    That said, PinePhone is a great example of the flexibility of Linux, and I look forward to the point where it rises to the “early-adopter-usable” stage.

    1. I have one. It works (including the phone functionality). I would agree with some of your caveats, but I don’t see your point as phone service is not required to run Octoprint.

      1. My point is that this isn’t really a job for a smartphone. If you want a computer to run Octoprint, there are plenty of low-cost Linux machines that will do the job, for which you don’t have to pay for the portability that the application doesn’t need. So I would do this on a smartphone only if it also served other applications that DO require the portability of a smartphone.

        It makes me happier to know that some people have succeeded in making what comes out of the box into a phone. Congratulations. I only brought up PinePhone’s present state of development because a lot of people might say something like, “yeah, it can do all these Linux things, and it’s also a phone!”, and I wanted to point out the down side.
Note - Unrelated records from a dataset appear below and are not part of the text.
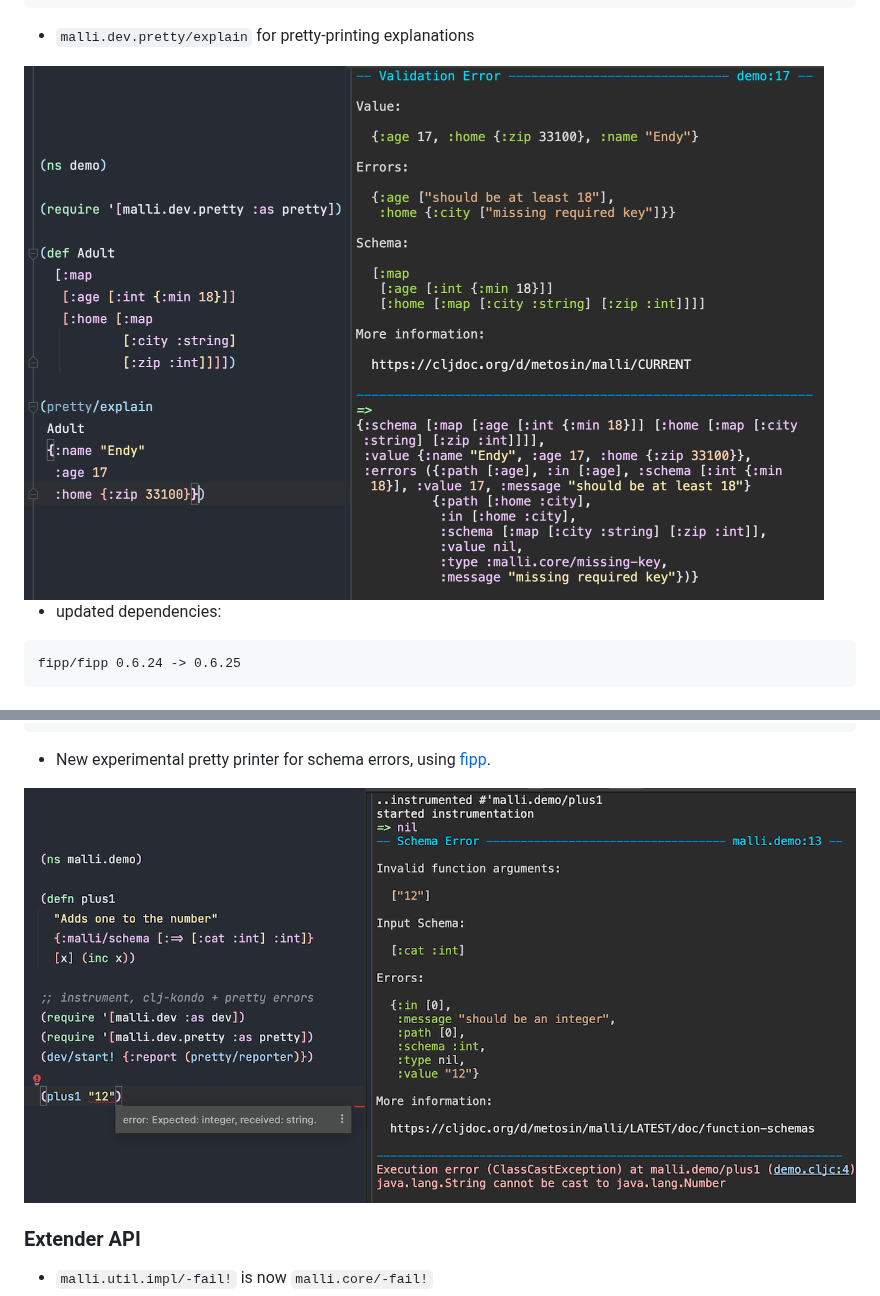
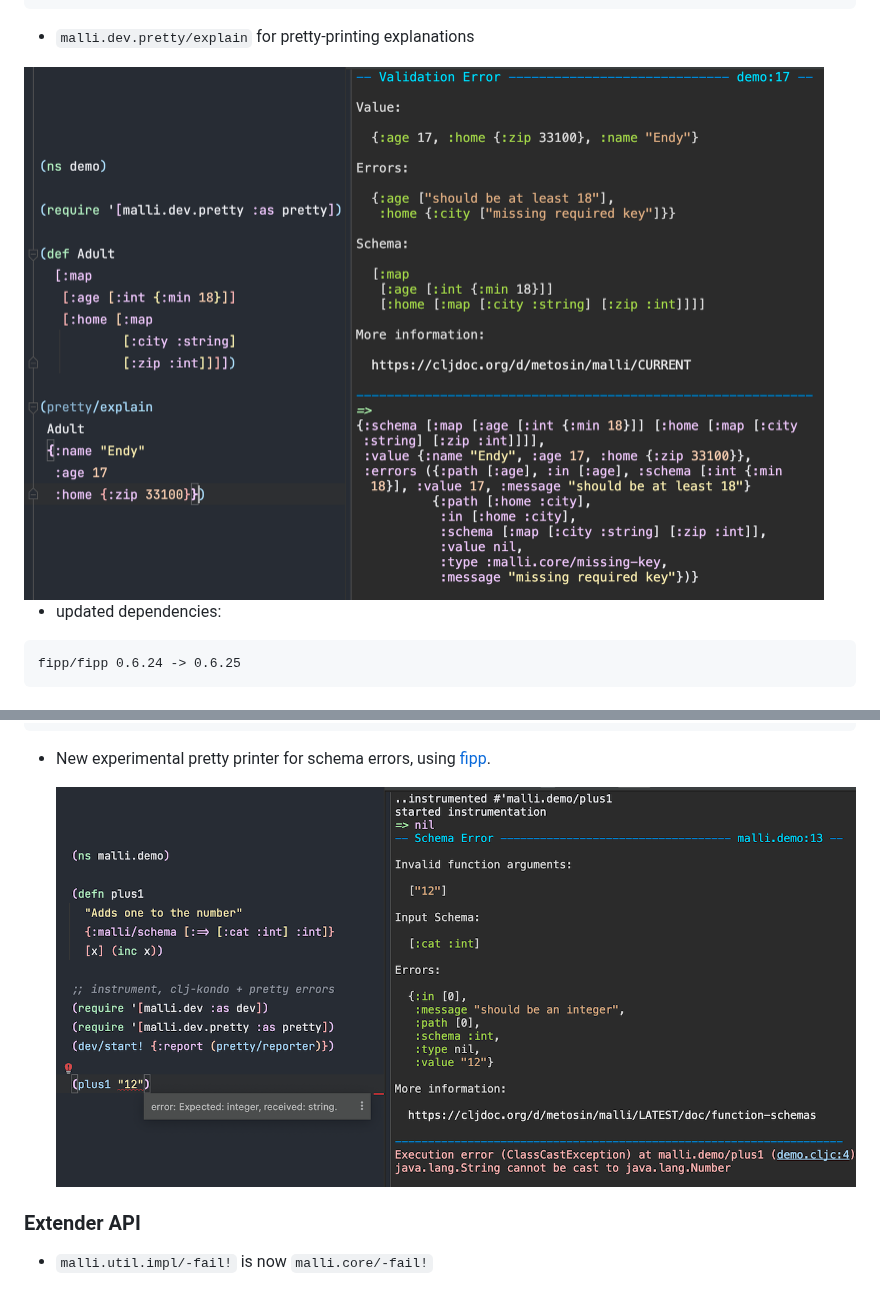
Before and after one commit to metosin/malli, a Markdown page: CHANGELOG.md, 2 parts joined by grey strips. GitHub-like rendering.

Commit message:
docs: use project relative links for malli content
Mostly images, but also fixed one doc link from changelog.

Closes #1164

```diff
--- a/CHANGELOG.md
+++ b/CHANGELOG.md
@@ -454,7 +454,7 @@ borkdude/edamame 0.0.18 -> 0.0.19
 
 * `malli.dev.pretty/explain` for pretty-printing explanations
 
-<img src="https://github.com/metosin/malli/blob/master/docs/img/pretty-explain.png" width=800>
+<img src="docs/img/pretty-explain.png" width=800>
 
 * updated dependencies:
 
@@ -760,7 +760,8 @@ No need to play with Compiler options or JVM properties to swap the default regi
 
 * New experimental pretty printer for schema errors, using [fipp](https://github.com/brandonbloom/fipp).
 
-<img src="https://github.com/metosin/malli/blob/master/docs/img/defn-schema.png">
+    ![](/docs/img/defn-schema.png)
+
 
 ### Extender API
 
```
Also changed, not shown: other parts of CHANGELOG.md (+1 -1 lines), 1 other file.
With pretty much all of the reviews being of the “this thing is GREAT” variety, I thought some people would like to know what it is NOT yet great at.

        And I’ll admit, I could be wrong. It could be down to the fact that I haven’t spent weeks, yet, getting the right combination of distro, packages and configuration settings that it takes to make this device work. TBH, my experience with this device could be the subject of an article titled “Fail of the Week: How NOT to Get a PinePhone to Work as a Phone”. If I had the time, I would just buy a second SIM card, so I wouldn’t be incommunicado while going through the usual knocking-my-head-into-a-wall Linux process.

    2. I think you may be talking about the newer “Pinephone Pro” rather than the original Pinephone? The original Pinephone seems to be working well enough for many people to use as a daily driver with the ability to make calls and send/receive texts. The Pro, on the other hand, it currently only in limited release as a developer-only item (if things go well, they hope to have an “Explorer Edition” in “early 2022” once the platform is more-or-less functionally complete).

      The development curve for the Pro should be a lot faster than the original. A lot of the really hard stuff (like the cellular chip) is the same as the pinephone, so its more a matter of getting the hardware to work with a new SOC than the original job of trying to learn how to get it to work at all.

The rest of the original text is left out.